Charleston, Sussex, England

Or perhaps you discover an old copy of The Pursuit of Love. You are tickled and enchanted and before you know it, you are reading the all the many letters of the infamous Mitford sisters, from authoress Nancy to communist Jessica.  You become conversant on all things Mitford - from Unity’s unfortunate fascination with Hitler to Debo’s chickens.  If you’re not careful, you’re in another rental car on the way to Chatsworth.....

Chatsworth House, Derbyshire, England

Daphne du Maurier beckons to Cornwall, the Brontes will lure you to Yorkshire. 
Read Gerald Durrell and you are sure to long for the white-washed sun of Corfu.  But few literary rabbit holes are deeper and more mysterious than the Southern one. 

Most people are introduced to Southern literature by way of Harper Lee’s, To Kill a Mockingbird, a book that rest comfortably and deservedly atop many, if not most, “best books” lists.  From there they are likely to discover Faulkner, Capote and Twain and journeys to Mississippi, Alabama and Missouri are being planned.  I know from experience.  Flannery O’Connor has called me to Andalusia, her peacock-dotted farm in Milledgeville, Georgia and recently, on the week of my birthday, I accepted Eudora Welty’s invitation to visit her lovely Tudor home in Jackson, Mississippi.

It was the late Eudora’s birthday week as well, so how could I refuse?  Plus, known for her garden as she was, the Eudora Welty Trust was having a plant sale in her very own garden.  As I have been in the process of redoing our back garden, this was too good to pass up.  Some of Eudora’s plants in my very own garden, in view of my writing chair on the porch?  What inspiration that would be!  We took a slight side trip to somewhere utterly magical, too.
Watch this space for all the details next!

And I wonder….
Have you ever fallen down a literary rabbit hole like me?
If so, where did you go?
And who lured you there?
Or… who would you like to follow??
Special Note:
Edward and I are now on Instagram!
Follow us for photos of our travels, our home, our garden, our adventures!
We’ll have fun!
Follow HERE.
Some of the authors mentioned in this post, in case you’re interested….
Click on the titles to see more.

Saturday, May 2, 2015

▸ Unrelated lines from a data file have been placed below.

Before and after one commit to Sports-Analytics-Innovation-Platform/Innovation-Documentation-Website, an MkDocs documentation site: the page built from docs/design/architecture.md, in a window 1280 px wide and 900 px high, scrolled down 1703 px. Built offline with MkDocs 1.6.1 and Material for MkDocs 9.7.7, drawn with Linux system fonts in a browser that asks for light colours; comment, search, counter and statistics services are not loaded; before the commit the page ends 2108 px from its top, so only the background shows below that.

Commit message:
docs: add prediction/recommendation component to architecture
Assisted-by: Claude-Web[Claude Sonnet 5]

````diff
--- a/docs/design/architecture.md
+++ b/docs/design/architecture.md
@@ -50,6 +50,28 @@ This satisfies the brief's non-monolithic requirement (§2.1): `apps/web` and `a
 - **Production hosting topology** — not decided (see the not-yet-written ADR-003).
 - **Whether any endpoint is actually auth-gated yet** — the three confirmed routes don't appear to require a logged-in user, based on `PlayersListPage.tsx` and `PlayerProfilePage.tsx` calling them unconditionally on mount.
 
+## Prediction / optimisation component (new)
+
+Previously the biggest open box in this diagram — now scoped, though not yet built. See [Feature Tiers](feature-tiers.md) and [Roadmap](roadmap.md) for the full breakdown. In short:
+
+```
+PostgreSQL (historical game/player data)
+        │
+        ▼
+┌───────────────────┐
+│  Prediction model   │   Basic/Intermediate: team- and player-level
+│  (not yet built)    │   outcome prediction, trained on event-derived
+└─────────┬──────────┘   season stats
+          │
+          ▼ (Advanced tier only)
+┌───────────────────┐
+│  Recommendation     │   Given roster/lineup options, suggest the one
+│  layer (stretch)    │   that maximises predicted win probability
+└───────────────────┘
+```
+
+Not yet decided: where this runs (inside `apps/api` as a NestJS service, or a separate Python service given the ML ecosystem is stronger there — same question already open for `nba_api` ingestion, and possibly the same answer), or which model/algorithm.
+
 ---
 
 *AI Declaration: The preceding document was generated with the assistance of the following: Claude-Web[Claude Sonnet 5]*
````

The First Morning in May

Out in my back garden on the first morning in May.
Of course, this poem was being whispered through the rusting leaves. 
“Afresh, afresh, afresh.”

The Trees
by Philip Larkin

The trees are coming into leaf
Like something almost being said;
The recent buds relax and spread,
Their greenness is a kind of grief.

Is it that they are born again
And we grow old? No, they die too,
Their yearly trick of looking new
Is written down in rings of grain.

Yet still the unresting castles thresh
In fullgrown thickness every May.
Last year is dead, they seem to say,
Begin afresh, afresh, afresh.